Closing your books and locking your books are not the same thing. Closing the books means finalizing all entries for a specific period (month or year-end). Locking the books prevents anyone from posting in a prior period and making an accidental change to the financial statements or any ledgers. Locking your books helps prevent human error. A reasonable timeframe for locking the books is no later than 90 days after month-end. Lock your books for the previous year and quarter if you have not done so already at mid-year.
To avoid potential pitfalls, develop a calendar or timeline by thinking about what needs to be done and when. Then, consider who should take on each task. Share the calendar with everyone and ask for suggestions to refine the plan. After implementing revisions, distribute the final calendar of tasks and schedule regular check-in meetings to keep the lines of communication open.
Another mid-year opportunity is to check the fixed assets schedule for items that should be written off or disposed of, so you do not have to handle all of that at year-end. When you no longer use an asset, remove it from the books. An updated fixed asset schedule can alleviate or reduce the personal property tax burden. Leaving items on the schedule also hinders a thorough review because the schedule is so long. Taking care of this earlier in the year--instead of during the year-end close--can help you save time and stress.
Some reconciliations do not make sense to address every quarter, but they do not have to wait until the end of the year. Examine what you can reconcile earlier in the year as part of your mid-year review. For example, if you have significant inventory that is not reconciled monthly, then consider counting your inventory at mid-year. This practice will also address stale and obsolete inventory issues before year-end.
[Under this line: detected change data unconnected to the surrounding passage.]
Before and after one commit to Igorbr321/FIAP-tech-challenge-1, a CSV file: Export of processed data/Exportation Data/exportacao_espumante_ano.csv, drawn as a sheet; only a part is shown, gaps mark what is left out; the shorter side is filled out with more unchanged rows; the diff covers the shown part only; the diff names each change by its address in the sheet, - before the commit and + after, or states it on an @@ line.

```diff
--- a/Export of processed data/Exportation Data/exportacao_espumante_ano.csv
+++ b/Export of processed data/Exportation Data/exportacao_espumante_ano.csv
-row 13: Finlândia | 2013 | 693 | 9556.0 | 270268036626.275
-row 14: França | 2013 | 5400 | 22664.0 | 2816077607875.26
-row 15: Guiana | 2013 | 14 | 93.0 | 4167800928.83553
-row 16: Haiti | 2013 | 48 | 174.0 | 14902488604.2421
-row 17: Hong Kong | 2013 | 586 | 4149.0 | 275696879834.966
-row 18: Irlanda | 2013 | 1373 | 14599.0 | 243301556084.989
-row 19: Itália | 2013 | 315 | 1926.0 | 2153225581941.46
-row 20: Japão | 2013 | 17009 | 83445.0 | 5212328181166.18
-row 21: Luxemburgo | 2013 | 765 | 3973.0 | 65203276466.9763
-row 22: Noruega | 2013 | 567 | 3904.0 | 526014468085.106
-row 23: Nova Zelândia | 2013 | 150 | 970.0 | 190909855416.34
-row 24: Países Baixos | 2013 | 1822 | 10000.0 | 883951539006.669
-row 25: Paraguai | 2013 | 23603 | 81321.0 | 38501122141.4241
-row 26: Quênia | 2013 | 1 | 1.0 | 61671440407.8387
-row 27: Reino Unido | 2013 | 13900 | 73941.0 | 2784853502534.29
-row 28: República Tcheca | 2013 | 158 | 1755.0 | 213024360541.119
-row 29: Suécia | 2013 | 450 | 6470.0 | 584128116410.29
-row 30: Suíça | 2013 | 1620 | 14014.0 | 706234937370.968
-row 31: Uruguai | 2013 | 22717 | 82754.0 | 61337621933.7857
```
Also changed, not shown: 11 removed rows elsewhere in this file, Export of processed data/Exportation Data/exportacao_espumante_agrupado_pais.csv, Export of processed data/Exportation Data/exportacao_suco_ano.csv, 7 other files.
You could significantly reduce time spent collecting and confirming vendor information at year-end by moving this task to mid-year. If you collect the W-9s, Certificates of Insurance (COI), and other necessary documentation early, your team will have plenty of time to address any missing documentation over the next few months.
Mid-year is a perfect time to review budget-to-actual. After reviewing, determine whether you need to make any adjustments to either the budget or operational processes. Consider adjusting the budget if you locate issues that were impossible to plan for but are hitting the bottom line and cannot be corrected by the end of the year (e.g., the loss of a major client or changes to the economy). Prioritizing a review of budget-to-actual at mid-year can help uncover potential audit issues (e.g., debt coverage) and opportunities (e.g., expense reductions or revenue increases).
Operational process considerations that a mid-year review of budget-to-actual might uncover include discounts, expenses, and revenue. For example, is your organization taking advantage of available early pay discounts? On the other side, do you need to increase early pay discounts to vendors to improve cash flow timing? A revenue growth opportunity may also present itself during a detailed review. That's not something you want to miss if you can leverage it earlier in the year.
Although every organization is different and has different needs, this article covers actions relevant to most businesses. P&N professionals have broad experience and a multi-disciplinary approach. We can help your organization develop efficient processes, increase capacity with outsourced accounting services, and support your team with the mid-year business review, year-end close, and everything in-between. Contact us to discuss how we can assist with a customized approach to your team's challenges.